WHAT YOU SHOULD DO: Once the pictures are set aside, output all the records exactly.

SOURCE INFORMATION:
◆ ◆ ◆ ◆ ◆

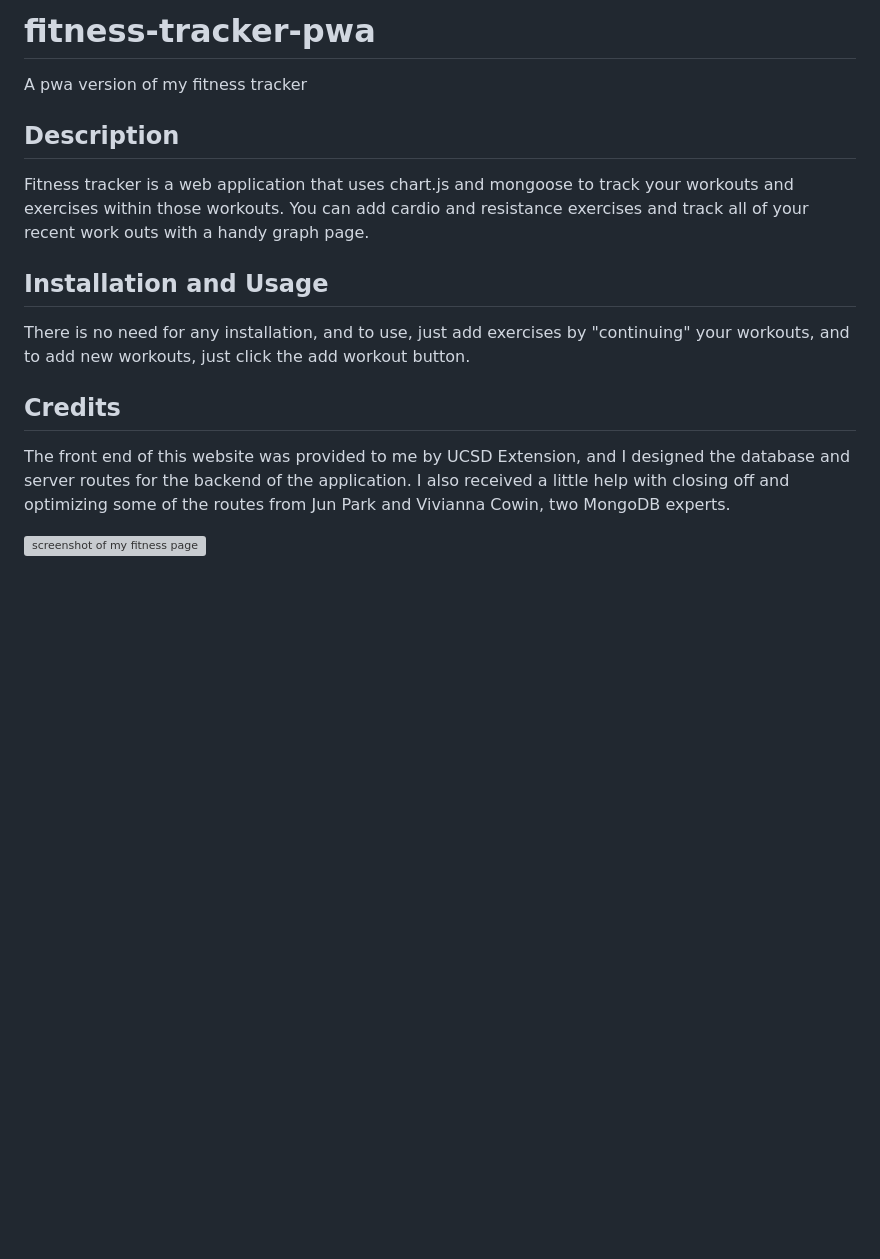
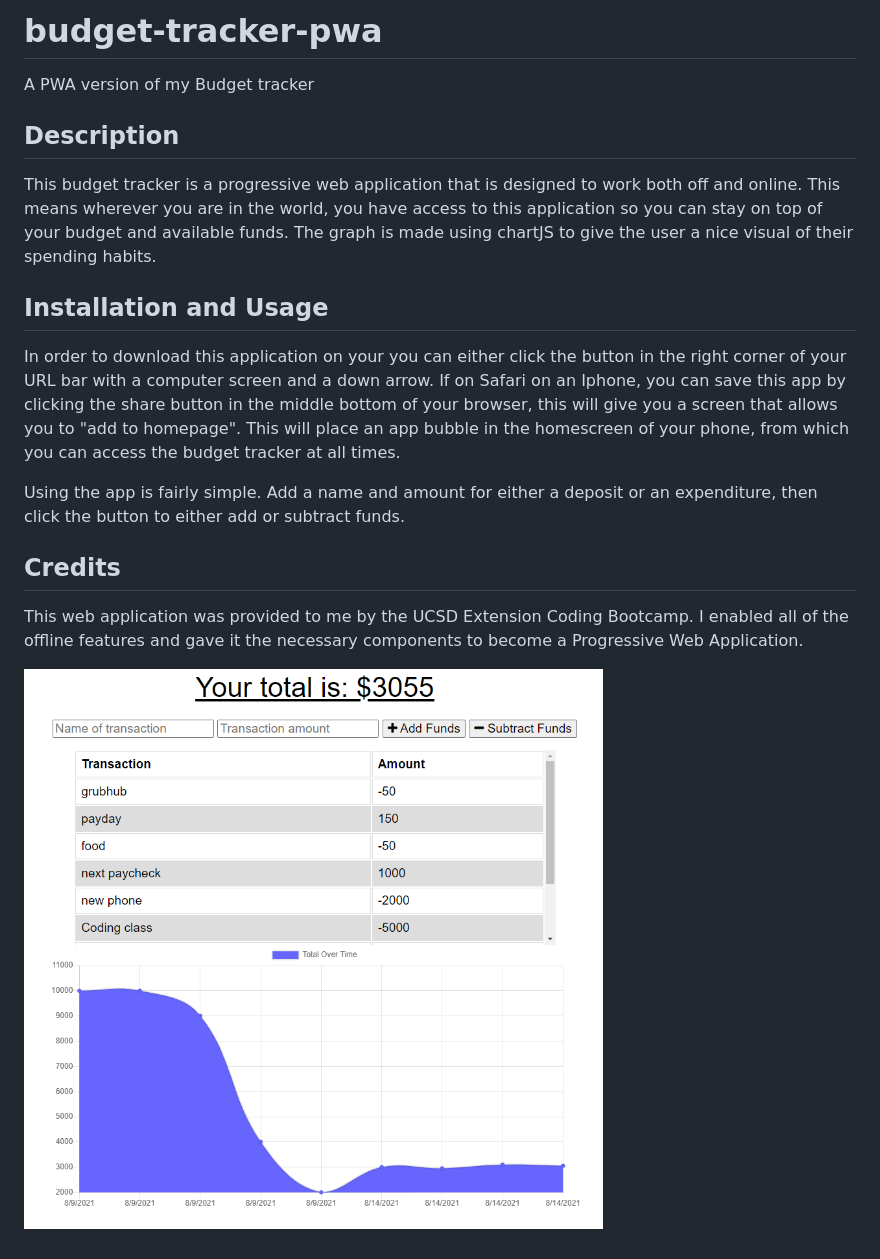
Before and after one commit to maxd66/budget-tracker-pwa, a Markdown page: README.md, the part around the change. GitHub-like rendering; pictures changed too: public/images/budget-tracker-SS.png (added); blank space fills up the shorter version; grey boxes are pictures that could not be loaded.

Commit message:
updated readme further and added screenshot of the webpage

```diff
--- a/README.md
+++ b/README.md
@@ -1,18 +1,19 @@
-# fitness-tracker-pwa
+# budget-tracker-pwa
 
-A pwa version of my fitness tracker
+A PWA version of my Budget tracker
 
 ## Description
 
-Fitness tracker is a web application that uses chart.js and mongoose to track your workouts and exercises within those workouts. You can add cardio and resistance exercises and track all of your recent work outs with a handy graph page.
+This budget tracker is a progressive web application that is designed to work both off and online. This means wherever you are in the world, you have access to this application so you can stay on top of your budget and available funds. The graph is made using chartJS to give the user a nice visual of their spending habits.
 
 ## Installation and Usage
 
-There is no need for any installation, and to use, just add exercises by "continuing" your workouts, and to add new workouts, just click the add workout button.
+In order to download this application on your you can either click the button in the right corner of your URL bar with a computer screen and a down arrow. If on Safari on an Iphone, you can save this app by clicking the share button in the middle bottom of your browser, this will give you a screen that allows you to "add to homepage". This will place an app bubble in the homescreen of your phone, from which you can access the budget tracker at all times.
+
+Using the app is fairly simple. Add a name and amount for either a deposit or an expenditure, then click the button to either add or subtract funds.
 
 ## Credits
 
-The front end of this website was provided to me by UCSD Extension, and I designed the database and server routes for the backend of the application.
-I also received a little help with closing off and optimizing some of the routes from Jun Park and Vivianna Cowin, two MongoDB experts.
+This web application was provided to me by the UCSD Extension Coding Bootcamp. I enabled all of the offline features and gave it the necessary components to become a Progressive Web Application.
 
-![screenshot of my fitness page](./assets/images/fitness-tracker-graphSS.png)
+![screenshot of my budget page](./public/images/budget-tracker-SS.png)
```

◆ ◆ ◆ ◆ ◆

TASK ANSWER:
Before and after one commit to maxd66/budget-tracker-pwa, a Markdown page: README.md, the part around the change. GitHub-like rendering; pictures changed too: public/images/budget-tracker-SS.png (added); blank space fills up the shorter version; grey boxes are pictures that could not be loaded.

Commit message:
updated readme further and added screenshot of the webpage

```diff
--- a/README.md
+++ b/README.md
@@ -1,18 +1,19 @@
-# fitness-tracker-pwa
+# budget-tracker-pwa
 
-A pwa version of my fitness tracker
+A PWA version of my Budget tracker
 
 ## Description
 
-Fitness tracker is a web application that uses chart.js and mongoose to track your workouts and exercises within those workouts. You can add cardio and resistance exercises and track all of your recent work outs with a handy graph page.
+This budget tracker is a progressive web application that is designed to work both off and online. This means wherever you are in the world, you have access to this application so you can stay on top of your budget and available funds. The graph is made using chartJS to give the user a nice visual of their spending habits.
 
 ## Installation and Usage
 
-There is no need for any installation, and to use, just add exercises by "continuing" your workouts, and to add new workouts, just click the add workout button.
+In order to download this application on your you can either click the button in the right corner of your URL bar with a computer screen and a down arrow. If on Safari on an Iphone, you can save this app by clicking the share button in the middle bottom of your browser, this will give you a screen that allows you to "add to homepage". This will place an app bubble in the homescreen of your phone, from which you can access the budget tracker at all times.
+
+Using the app is fairly simple. Add a name and amount for either a deposit or an expenditure, then click the button to either add or subtract funds.
 
 ## Credits
 
-The front end of this website was provided to me by UCSD Extension, and I designed the database and server routes for the backend of the application.
-I also received a little help with closing off and optimizing some of the routes from Jun Park and Vivianna Cowin, two MongoDB experts.
+This web application was provided to me by the UCSD Extension Coding Bootcamp. I enabled all of the offline features and gave it the necessary components to become a Progressive Web Application.
 
-![screenshot of my fitness page](./assets/images/fitness-tracker-graphSS.png)
+![screenshot of my budget page](./public/images/budget-tracker-SS.png)
```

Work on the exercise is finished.